──────── Information shown

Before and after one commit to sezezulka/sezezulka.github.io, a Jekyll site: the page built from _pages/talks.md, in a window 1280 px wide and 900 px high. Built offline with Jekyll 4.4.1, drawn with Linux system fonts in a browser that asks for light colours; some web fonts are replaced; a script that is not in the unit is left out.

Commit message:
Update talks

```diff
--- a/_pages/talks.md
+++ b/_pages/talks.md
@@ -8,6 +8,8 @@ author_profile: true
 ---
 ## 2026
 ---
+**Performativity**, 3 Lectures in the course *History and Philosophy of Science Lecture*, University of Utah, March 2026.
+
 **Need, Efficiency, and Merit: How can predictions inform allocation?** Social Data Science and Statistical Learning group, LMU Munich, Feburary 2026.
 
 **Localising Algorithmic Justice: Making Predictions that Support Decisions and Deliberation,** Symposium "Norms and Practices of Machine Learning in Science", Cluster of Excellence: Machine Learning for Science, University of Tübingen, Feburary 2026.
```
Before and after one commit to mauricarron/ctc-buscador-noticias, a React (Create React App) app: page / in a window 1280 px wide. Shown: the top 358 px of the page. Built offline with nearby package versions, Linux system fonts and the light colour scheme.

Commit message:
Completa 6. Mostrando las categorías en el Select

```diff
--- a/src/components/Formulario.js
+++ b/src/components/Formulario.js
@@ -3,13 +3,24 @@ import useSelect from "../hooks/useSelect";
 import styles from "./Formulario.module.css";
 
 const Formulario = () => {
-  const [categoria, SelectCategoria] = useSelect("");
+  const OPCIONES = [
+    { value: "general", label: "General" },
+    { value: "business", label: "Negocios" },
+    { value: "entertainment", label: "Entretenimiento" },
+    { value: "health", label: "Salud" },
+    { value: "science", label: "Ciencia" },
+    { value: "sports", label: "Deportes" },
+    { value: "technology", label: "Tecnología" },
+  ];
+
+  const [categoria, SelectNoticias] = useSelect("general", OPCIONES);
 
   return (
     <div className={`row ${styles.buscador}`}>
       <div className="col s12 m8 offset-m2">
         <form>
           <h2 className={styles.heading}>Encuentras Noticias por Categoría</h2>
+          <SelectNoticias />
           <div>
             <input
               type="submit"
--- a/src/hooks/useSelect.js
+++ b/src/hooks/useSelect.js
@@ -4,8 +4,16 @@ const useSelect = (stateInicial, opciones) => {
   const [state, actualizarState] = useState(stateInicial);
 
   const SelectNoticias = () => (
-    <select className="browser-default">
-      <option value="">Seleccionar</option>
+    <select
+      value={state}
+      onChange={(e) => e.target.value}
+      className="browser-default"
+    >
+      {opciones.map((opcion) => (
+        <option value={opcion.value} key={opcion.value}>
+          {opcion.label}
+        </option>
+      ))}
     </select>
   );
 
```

────────────────

**Required work:** Faithfully reproduce all of the records, character for character.

**Your solution:**
Before and after one commit to sezezulka/sezezulka.github.io, a Jekyll site: the page built from _pages/talks.md, in a window 1280 px wide and 900 px high. Built offline with Jekyll 4.4.1, drawn with Linux system fonts in a browser that asks for light colours; some web fonts are replaced; a script that is not in the unit is left out.

Commit message:
Update talks

```diff
--- a/_pages/talks.md
+++ b/_pages/talks.md
@@ -8,6 +8,8 @@ author_profile: true
 ---
 ## 2026
 ---
+**Performativity**, 3 Lectures in the course *History and Philosophy of Science Lecture*, University of Utah, March 2026.
+
 **Need, Efficiency, and Merit: How can predictions inform allocation?** Social Data Science and Statistical Learning group, LMU Munich, Feburary 2026.
 
 **Localising Algorithmic Justice: Making Predictions that Support Decisions and Deliberation,** Symposium "Norms and Practices of Machine Learning in Science", Cluster of Excellence: Machine Learning for Science, University of Tübingen, Feburary 2026.
```
Before and after one commit to mauricarron/ctc-buscador-noticias, a React (Create React App) app: page / in a window 1280 px wide. Shown: the top 358 px of the page. Built offline with nearby package versions, Linux system fonts and the light colour scheme.

Commit message:
Completa 6. Mostrando las categorías en el Select

```diff
--- a/src/components/Formulario.js
+++ b/src/components/Formulario.js
@@ -3,13 +3,24 @@ import useSelect from "../hooks/useSelect";
 import styles from "./Formulario.module.css";
 
 const Formulario = () => {
-  const [categoria, SelectCategoria] = useSelect("");
+  const OPCIONES = [
+    { value: "general", label: "General" },
+    { value: "business", label: "Negocios" },
+    { value: "entertainment", label: "Entretenimiento" },
+    { value: "health", label: "Salud" },
+    { value: "science", label: "Ciencia" },
+    { value: "sports", label: "Deportes" },
+    { value: "technology", label: "Tecnología" },
+  ];
+
+  const [categoria, SelectNoticias] = useSelect("general", OPCIONES);
 
   return (
     <div className={`row ${styles.buscador}`}>
       <div className="col s12 m8 offset-m2">
         <form>
           <h2 className={styles.heading}>Encuentras Noticias por Categoría</h2>
+          <SelectNoticias />
           <div>
             <input
               type="submit"
--- a/src/hooks/useSelect.js
+++ b/src/hooks/useSelect.js
@@ -4,8 +4,16 @@ const useSelect = (stateInicial, opciones) => {
   const [state, actualizarState] = useState(stateInicial);
 
   const SelectNoticias = () => (
-    <select className="browser-default">
-      <option value="">Seleccionar</option>
+    <select
+      value={state}
+      onChange={(e) => e.target.value}
+      className="browser-default"
+    >
+      {opciones.map((opcion) => (
+        <option value={opcion.value} key={opcion.value}>
+          {opcion.label}
+        </option>
+      ))}
     </select>
   );
 
```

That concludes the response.